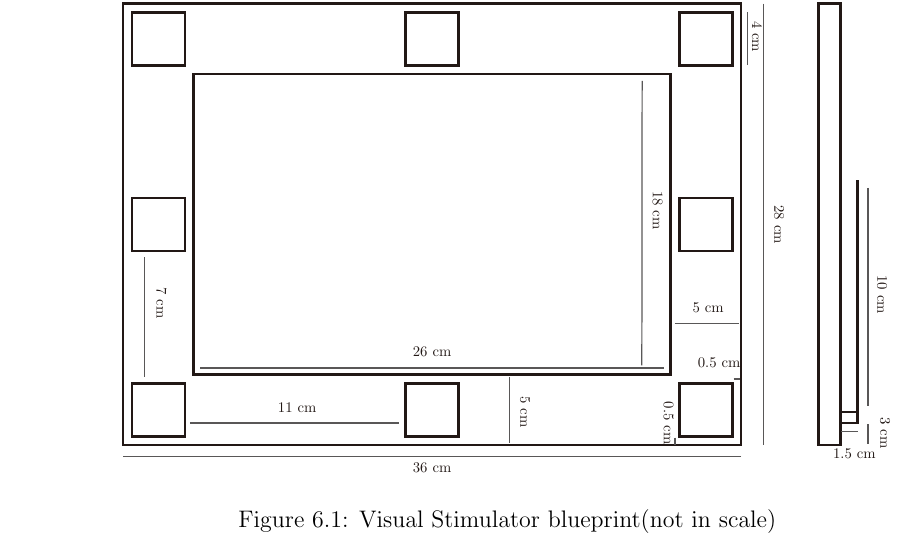
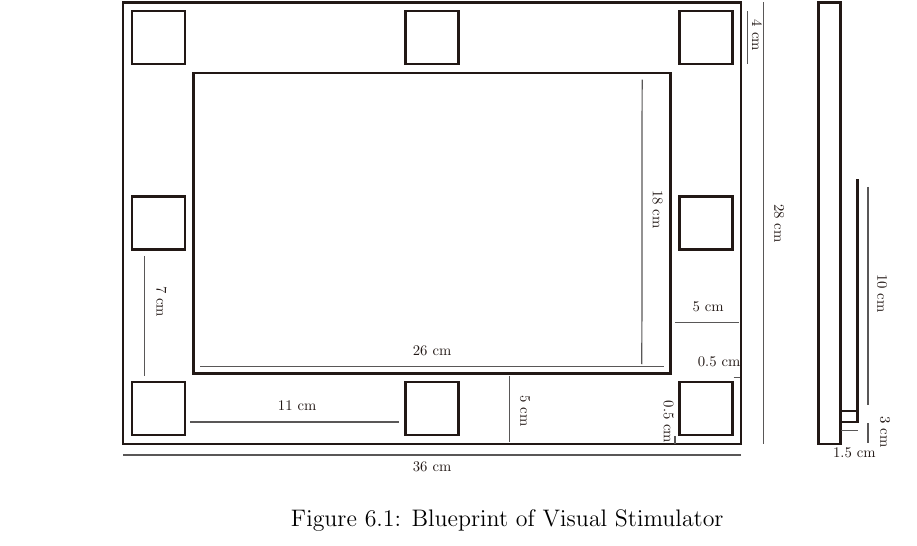
Before and after one commit to ioscarhunter/paper4, a LaTeX thesis (thesis.tex, which reads chapter6/development.tex): part of page 61 of 75, cut so that both start at the same text. Compiled offline with pdfLaTeX.

Commit message:
txs auto checkin

```diff
--- a/chapter6/development.tex
+++ b/chapter6/development.tex
@@ -14,7 +14,7 @@
 \begin{figure}[ht]
 	\centering
 	\includegraphics[width=0.8\textwidth]{chapter6/blueprint.pdf}
-	\caption{Visual Stimulator blueprint(not in scale)}
+	\caption{Blueprint of Visual Stimulator}
 \end{figure}
 
 \begin{figure}[ht]
```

■ Activity
When you return the listing, keep each line exact and leave the pictures out.

■ Result of the task
Before and after one commit to ioscarhunter/paper4, a LaTeX thesis (thesis.tex, which reads chapter6/development.tex): part of page 61 of 75, cut so that both start at the same text. Compiled offline with pdfLaTeX.

Commit message:
txs auto checkin

```diff
--- a/chapter6/development.tex
+++ b/chapter6/development.tex
@@ -14,7 +14,7 @@
 \begin{figure}[ht]
 	\centering
 	\includegraphics[width=0.8\textwidth]{chapter6/blueprint.pdf}
-	\caption{Visual Stimulator blueprint(not in scale)}
+	\caption{Blueprint of Visual Stimulator}
 \end{figure}
 
 \begin{figure}[ht]
```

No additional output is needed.